Huntsville City superintendent Casey Wardynski was hired in June 2011.  His selection has been controversial from the outset, largely due to the fact that he came to the job with virtually no education background.  A 30-year veteran of the Army he worked for the Aurora, CO school system for less than a year before coming to Huntsville.  He also went to the Broad Academy which supposedly prepares “non-traditional” candidates to become local school superintendents.

(One can not help but relate this situation to the recent decision of our state school board to hire someone as state school chief who refers to himself as a “non-traditional” candidate.  Like Wardynski, he also lacks traditional training as an educator.)

However, Wardynski announced at a press conference Sept. 14 that he is resigning, effective Sept. 15.  A widower, Wardynski stated that he is resigning so he can marry Karen Lee, CEO of Pinnacle Schools and a contractor for the city system.

For a complete review of this, you can read this article by Anna Claire Vollers of

But as with most things, this one too has a back story.

The Huntsville system is governed by an elected five-member board.  Observers tell me the superintendent, even when facing fire from parents, has been strongly supported by the board.  In fact, one report said that there had never been a single “no” vote cast by a board member during Wardnyski’s tenure.

But this situation took a major hit on Aug. 23 when two former teachers handily defeated their opponents and gained seats on the Huntsville board.  Michele Watkins beat incumbent board chair Laurie McCaulley, while Pam Hill defeated Carlos Mathews for an open seat.  For certain, neither Watkins or Hill when they take office later this fall, would have been a sure vote for Wardynski’s proposals.

Did this factor into the superintendent’s decision?  Only he knows.  But it had to be on his mind.

My sources say that the Huntsville system has lost an unusually large number of experienced educators in the last few years.  Russell Winn is a Huntsville parent and has been an outspoken critic of Wardynski.  He is a tireless researcher and frequent blogger.  According to his information, from May 1, 2014 through May 6, 2016 a total of 559 educators left by either retirement (24 percent) or resignation (76 percent)
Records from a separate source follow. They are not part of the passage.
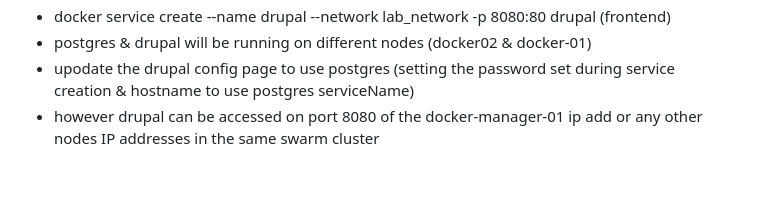
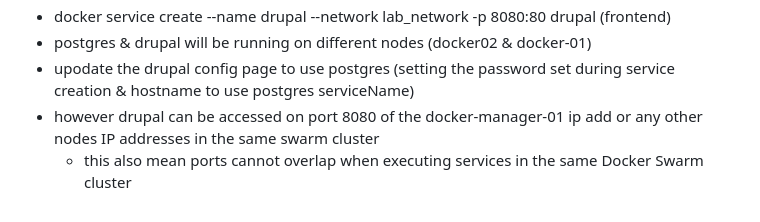
Before and after one commit to ngyewkong/DevOpsMasterClass, a Markdown page: docker/README.md, the part around the change. Drawn GitHub-style; blank space fills up the shorter version.

Commit message:
add port info

```diff
--- a/docker/README.md
+++ b/docker/README.md
@@ -307,3 +307,4 @@ ADD hom\* /mydir/ (this will add all files starting with "hom")
 - postgres & drupal will be running on different nodes (docker02 & docker-01)
 - upodate the drupal config page to use postgres (setting the password set during service creation & hostname to use postgres serviceName)
 - however drupal can be accessed on port 8080 of the docker-manager-01 ip add or any other nodes IP addresses in the same swarm cluster
+  - this also mean ports cannot overlap when executing services in the same Docker Swarm cluster
```
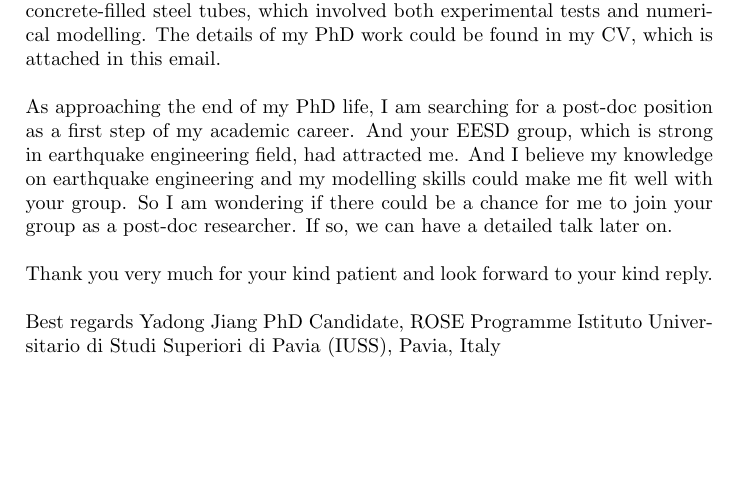
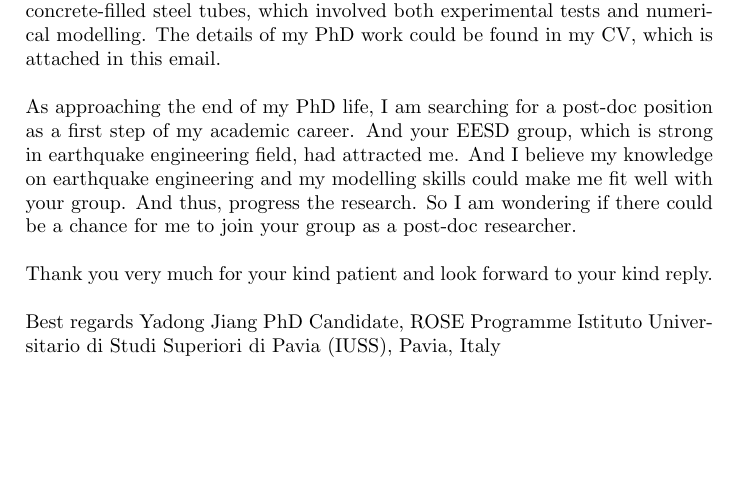
Before and after one commit to ydjiang234/tmp_latex, a LaTeX document (Letter1.tex): part of the page, cut so that both start at the same text. Compiled offline with pdfLaTeX.

Commit message:
FEUP Thu Nov 23 18:17:30 GMTST 2017

```diff
--- a/Letter1.tex
+++ b/Letter1.tex
@@ -30,7 +30,7 @@ Hello. My name is Yadong Jiang, a PhD candidate of IUSS, Pavia. I am writing thi
 
 My major is Earthquake Engineering and Engineering Seismology, ROSE Programme. And now I am at the final stage of my PhD period. The doctoral dissertation of mine had been submitted and now I am waiting for the final defence. My doctoral topic is about the seismic performance assessment of concrete-filled steel tubes, which involved both experimental tests and numerical modelling. The details of my PhD work could be found in my CV, which is attached in this email.
 
-As approaching the end of my PhD life, I am searching for a post-doc position as a first step of my academic career. And your EESD group, which is strong in earthquake engineering field, had attracted me. And I believe my knowledge on earthquake engineering and my modelling skills could make me fit well with your group. So I am wondering if there could be a chance for me to join your group as a post-doc researcher. If so, we can have a detailed talk later on.
+As approaching the end of my PhD life, I am searching for a post-doc position as a first step of my academic career. And your EESD group, which is strong in earthquake engineering field, had attracted me. And I believe my knowledge on earthquake engineering and my modelling skills could make me fit well with your group. And thus, progress the research. So I am wondering if there could be a chance for me to join your group as a post-doc researcher.
 
 Thank you very much for your kind patient and look forward to your kind reply.
 
```
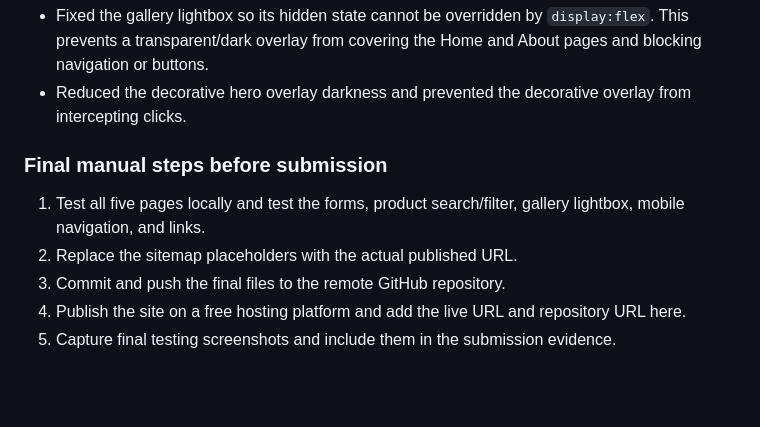
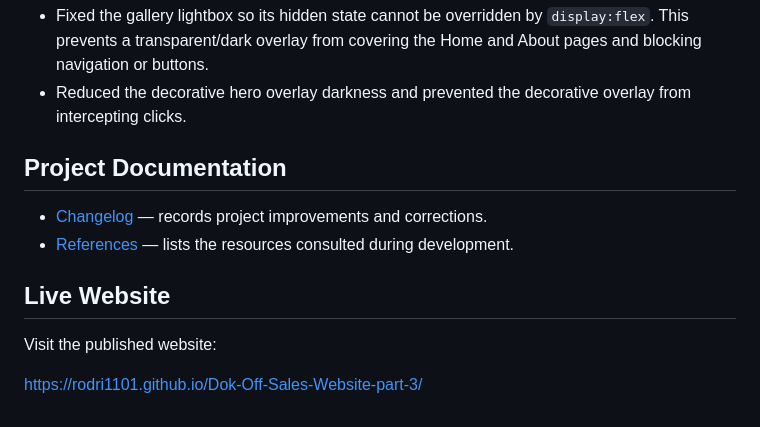
Before and after one commit to Rodri1101/Dok-Off-Sales-Website-part-3, a Markdown page: README.md, the part around the change. GitHub-like rendering; blank space fills up the shorter version.

Commit message:
Update README with project documentation links
Updated README with project documentation and live website link.

```diff
--- a/README.md
+++ b/README.md
@@ -197,9 +197,13 @@ Before publishing, replace `YOUR-GITHUB-USERNAME` and `YOUR-REPOSITORY` in `robo
 - Fixed the gallery lightbox so its hidden state cannot be overridden by `display:flex`. This prevents a transparent/dark overlay from covering the Home and About pages and blocking navigation or buttons.
 - Reduced the decorative hero overlay darkness and prevented the decorative overlay from intercepting clicks.
 
-### Final manual steps before submission
-1. Test all five pages locally and test the forms, product search/filter, gallery lightbox, mobile navigation, and links.
-2. Replace the sitemap placeholders with the actual published URL.
-3. Commit and push the final files to the remote GitHub repository.
-4. Publish the site on a free hosting platform and add the live URL and repository URL here.
-5. Capture final testing screenshots and include them in the submission evidence.
+## Project Documentation
+
+- [Changelog](CHANGELOG.md) — records project improvements and corrections.
+- [References](REFERENCES.md) — lists the resources consulted during development.
+
+## Live Website
+
+Visit the published website:
+
+https://rodri1101.github.io/Dok-Off-Sales-Website-part-3/
```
Truth is that the average “life span” of a local superintendent is three to four years.  So Wardynski surpassed that mark.  Truth is also that voters still have the power to be heard when rallied to a cause they believe in.